The book looks at each of these issues, and more, from the perspective of individual countries as well as the world as a whole. What incentive do states have to address these issues? How can international institutions redirect these incentives, to make the world as a whole better off?
Why cooperate? Because that’s the best way--in most cases, the only way--to address the world’s greatest challenges.
“This book is an exciting, accessible read. ”
Perspectives on Politics
“...deserves careful consideration by the experts and a wide readership among those interested in public policy.”
Journal of Economic Literature
“Inadequately provided global public goods offer a rich agenda for the future; the relevant issues, along with many historical examples of both successes and failures, are intelligently addressed here.”
“Scott Barrett deals with some of the most important global issues of the day with a clarity and lightness of touch which never betray the complexity and depth of the problems... His distinctions will open up new paths in both policy formation and development.”
Kenneth Arrow, recipient of the 1972 Nobel Memorial Prize in Economic Sciences
“Like his earlier Environment and Statecraft this one is game theory at its most lucid, most valuable and most accessible--an exciting and rewarding book.”
Thomas C. Schelling, recipient of the 2005 Nobel
Memorial Prize in Economic Sciences
“Barrett’s book should become a classic.”
Jagdish Bhagwati, author of In Defense of Globalization
“An idealistic as well as sensible prescription for how to tackle in a practical manner the genuinely complex issues of our new global era.”
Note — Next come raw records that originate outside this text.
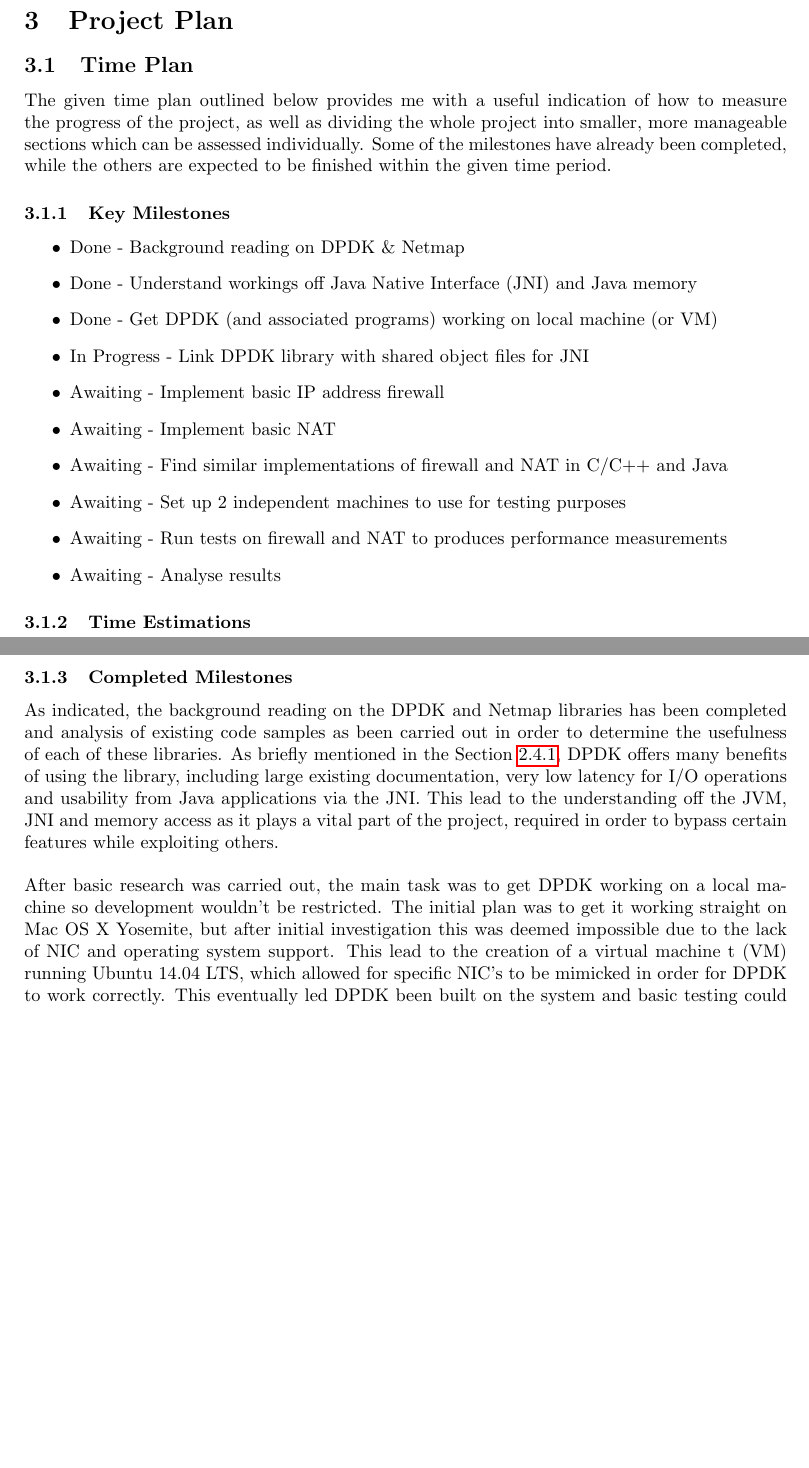
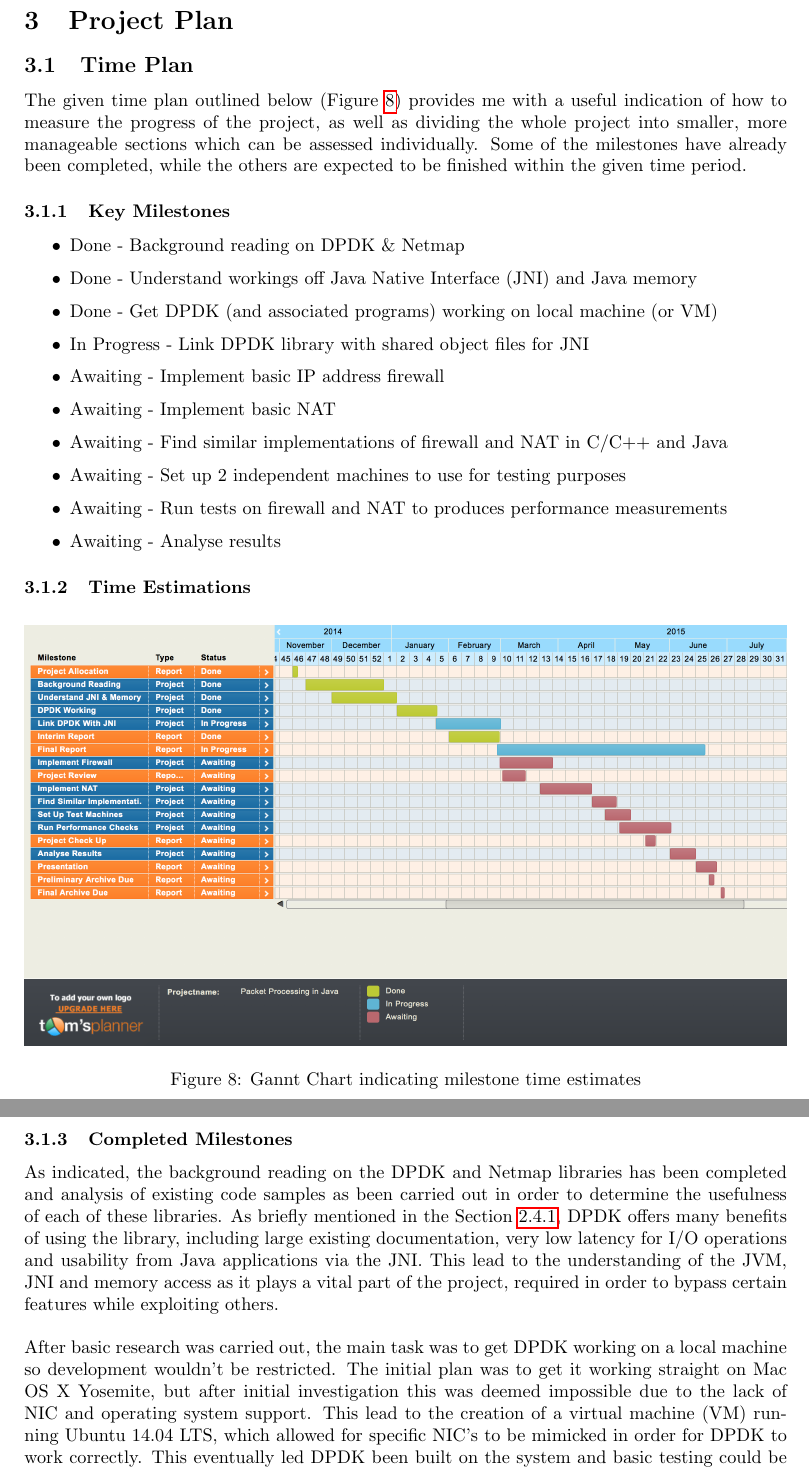
Before and after one commit to sooty1892/packet-pro, a LaTeX document (reports/interim_report/interim_report.tex, which reads reports/interim_report/packet.sty, reports/interim_report/project-plan.tex): two parts of pages 17 and 18 of 21, joined at a grey line, cut so that both start at the same text, the shorter picture padded with empty space. Compiled offline with pdfLaTeX.

Commit message:
FINAL INTERIM REPORT COMPLETE

```diff
--- a/reports/interim_report/packet.sty
+++ b/reports/interim_report/packet.sty
@@ -46,3 +46,4 @@
 }
 
 \lstset{style=mystyle}
+\setlength\parindent{0pt}
--- a/reports/interim_report/project-plan.tex
+++ b/reports/interim_report/project-plan.tex
@@ -4,7 +4,7 @@
 
 \section{Project Plan}
 \subsection{Time Plan}
-The given time plan outlined below provides me with a useful indication of how to measure the progress of the project, as well as dividing the whole project into smaller, more manageable sections which can be assessed individually. Some of the milestones have already been completed, while the others are expected to be finished within the given time period.
+The given time plan outlined below (Figure~\ref{fig:gannt}) provides me with a useful indication of how to measure the progress of the project, as well as dividing the whole project into smaller, more manageable sections which can be assessed individually. Some of the milestones have already been completed, while the others are expected to be finished within the given time period.
 \subsubsection{Key Milestones}
 \begin{itemize}
 	\item Done - Background reading on DPDK \& Netmap
@@ -20,14 +20,17 @@ The given time plan outlined below provides me with a useful indication of how t
 \end{itemize}
 
 \subsubsection{Time Estimations}
-\begin{center}
+\begin{figure}[H]
+	\centering
 	\includegraphics[width=\textwidth]{img/timeline.png}
-\end{center}
+	\caption{Gannt Chart indicating milestone time estimates}
+	\label{fig:gannt}
+\end{figure}
 
 \subsubsection{Completed Milestones}
-As indicated, the background reading on the DPDK and Netmap libraries has been completed and analysis of existing code samples as been carried out in order to determine the usefulness of each of these libraries. As briefly mentioned in the Section~\ref{subsec:dpdk}, DPDK offers many benefits of using the library, including large existing documentation, very low latency for I/O operations and usability from Java applications via the JNI. This lead to the understanding off the JVM, JNI and memory access as it plays a vital part of the project, required in order to bypass certain features while exploiting others. \\
+As indicated, the background reading on the DPDK and Netmap libraries has been completed and analysis of existing code samples as been carried out in order to determine the usefulness of each of these libraries. As briefly mentioned in the Section~\ref{subsec:dpdk}, DPDK offers many benefits of using the library, including large existing documentation, very low latency for I/O operations and usability from Java applications via the JNI. This lead to the understanding of the JVM, JNI and memory access as it plays a vital part of the project, required in order to bypass certain features while exploiting others. \\
 \newline
-After basic research was carried out, the main task was to get DPDK working on a local machine so development wouldn't be restricted. The initial plan was to get it working straight on Mac OS X Yosemite, but after initial investigation this was deemed impossible due to the lack of NIC and operating system support. This lead to the creation of a virtual machine t (VM) running Ubuntu 14.04 LTS, which allowed for specific NIC's to be mimicked in order for DPDK to work correctly. This eventually led DPDK been built on the system and basic testing could be carried out to ensure all parts of the libraries were running correctly. The set-up stage was a long process due to lack of specific libraries existing from a fresh OS install and dependency issues. \\
+After basic research was carried out, the main task was to get DPDK working on a local machine so development wouldn't be restricted. The initial plan was to get it working straight on Mac OS X Yosemite, but after initial investigation this was deemed impossible due to the lack of NIC and operating system support. This lead to the creation of a virtual machine (VM) running Ubuntu 14.04 LTS, which allowed for specific NIC's to be mimicked in order for DPDK to work correctly. This eventually led DPDK been built on the system and basic testing could be carried out to ensure all parts of the libraries were running correctly. The set-up stage was a long process due to lack of specific libraries existing from a fresh OS install and dependency issues. \\
 \newline
 Currently work on getting custom DPDK C files compiled into shared object files (.so) for use with the Java application is the main priority. Without this, the main idea for a solution to the initial objective isn't possible. Due to the complicated build process which DPDK uses in order to correctly access memory and libraries in the right order, generating the shared object file at the precise time is proving difficult. Work on this is still ongoing and is due to be completed within the near future.
 
```
Also changed, not shown: reports/interim_report/background.tex (+5 -5 lines), reports/interim_report/introduction.tex (+1 -1 lines), reports/interim_report/interim_report.pdf, reports/interim_report/introduction.pdf, reports/interim_report/project-plan.pdf.
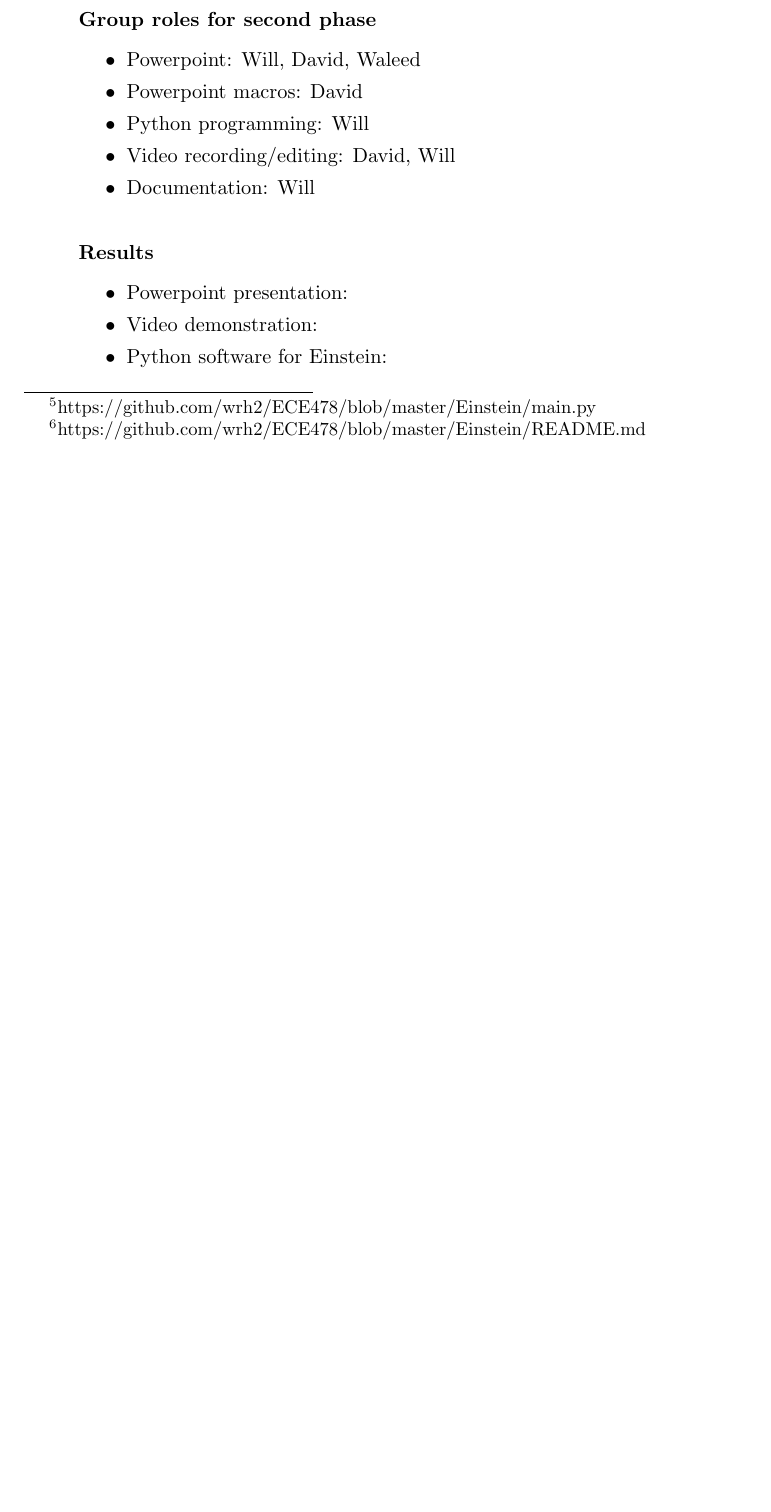
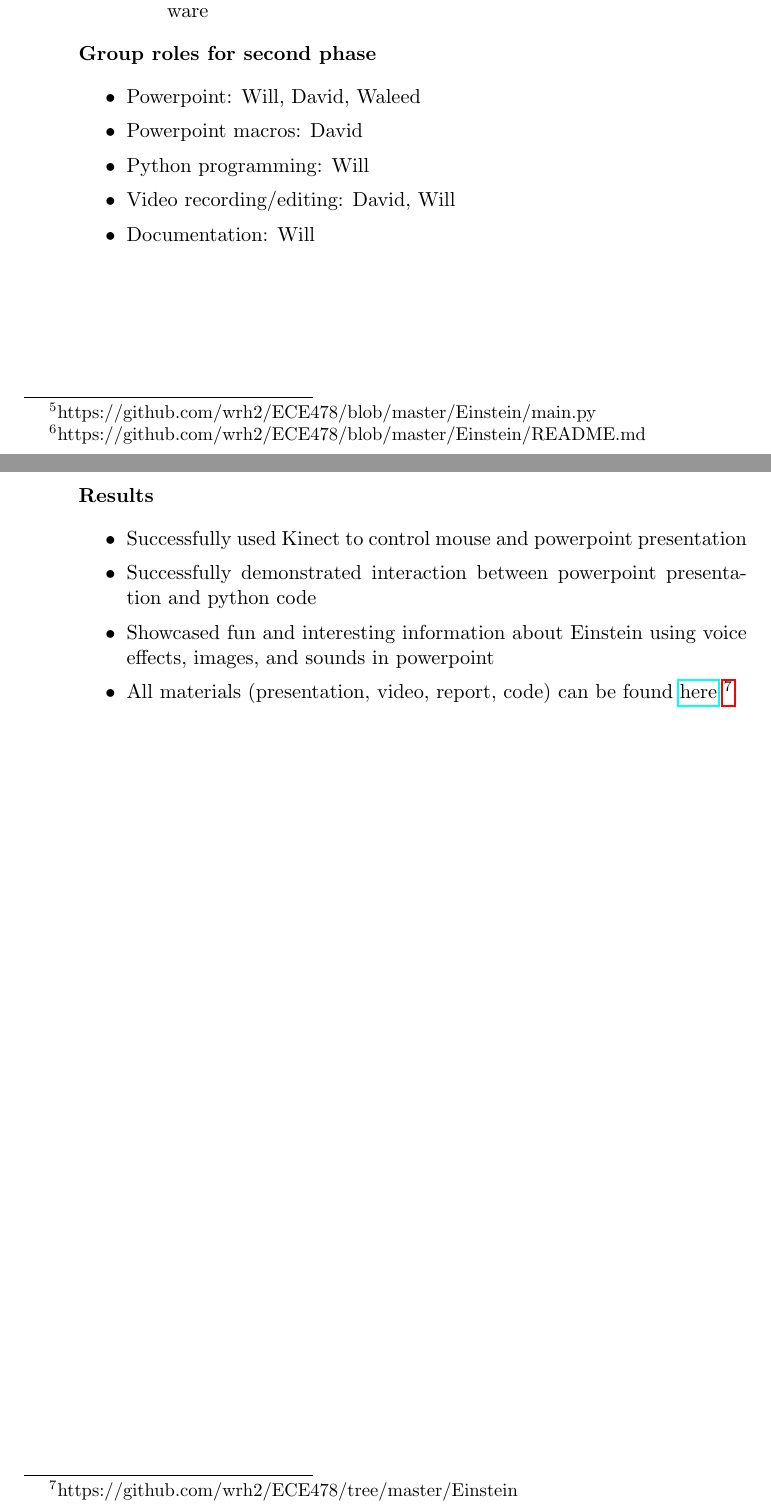
Before and after one commit to wrh2/ECE478, a LaTeX problem sheet (Einstein/report/hw1.tex): part of page 5 of 5 before the commit and two parts of pages 5 and 6 of 6 after it, the two joined at a grey line, cut so that both start at the same text, the shorter picture padded with empty space. The pictures show the PDF file Einstein/report/hw1.pdf that the author committed with the source.

Commit message:
more updates to the report, more to follow shortly

```diff
--- a/Einstein/report/hw1.tex
+++ b/Einstein/report/hw1.tex
@@ -137,11 +138,13 @@ ECE478} %if necessary, replace with your course title
 			\item Video recording/editing: David, Will
 			\item Documentation: Will
 		\end{itemize} \hfill \\
+		\newpage
 		\textbf{Results}
 		\begin{itemize}
-			\item Powerpoint presentation:
-			\item Video demonstration:
-			\item Python software for Einstein:
+			\item Successfully used Kinect to control mouse and powerpoint presentation
+			\item Successfully demonstrated interaction between powerpoint presentation and python code
+			\item Showcased fun and interesting information about Einstein using voice effects, images, and sounds in powerpoint
+			\item All materials (presentation, video, report, code) can be found \href{https://github.com/wrh2/ECE478/tree/master/Einstein}{here} \footnote{https://github.com/wrh2/ECE478/tree/master/Einstein}
 		\end{itemize}
 
 \end{description}
```
Also changed, not shown: Einstein/report/hw1.pdf, Einstein/report/hw1.tex (1 more changed lines).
Zbigniew Brzezinski, National Security Advisor to
President Jimmy Carter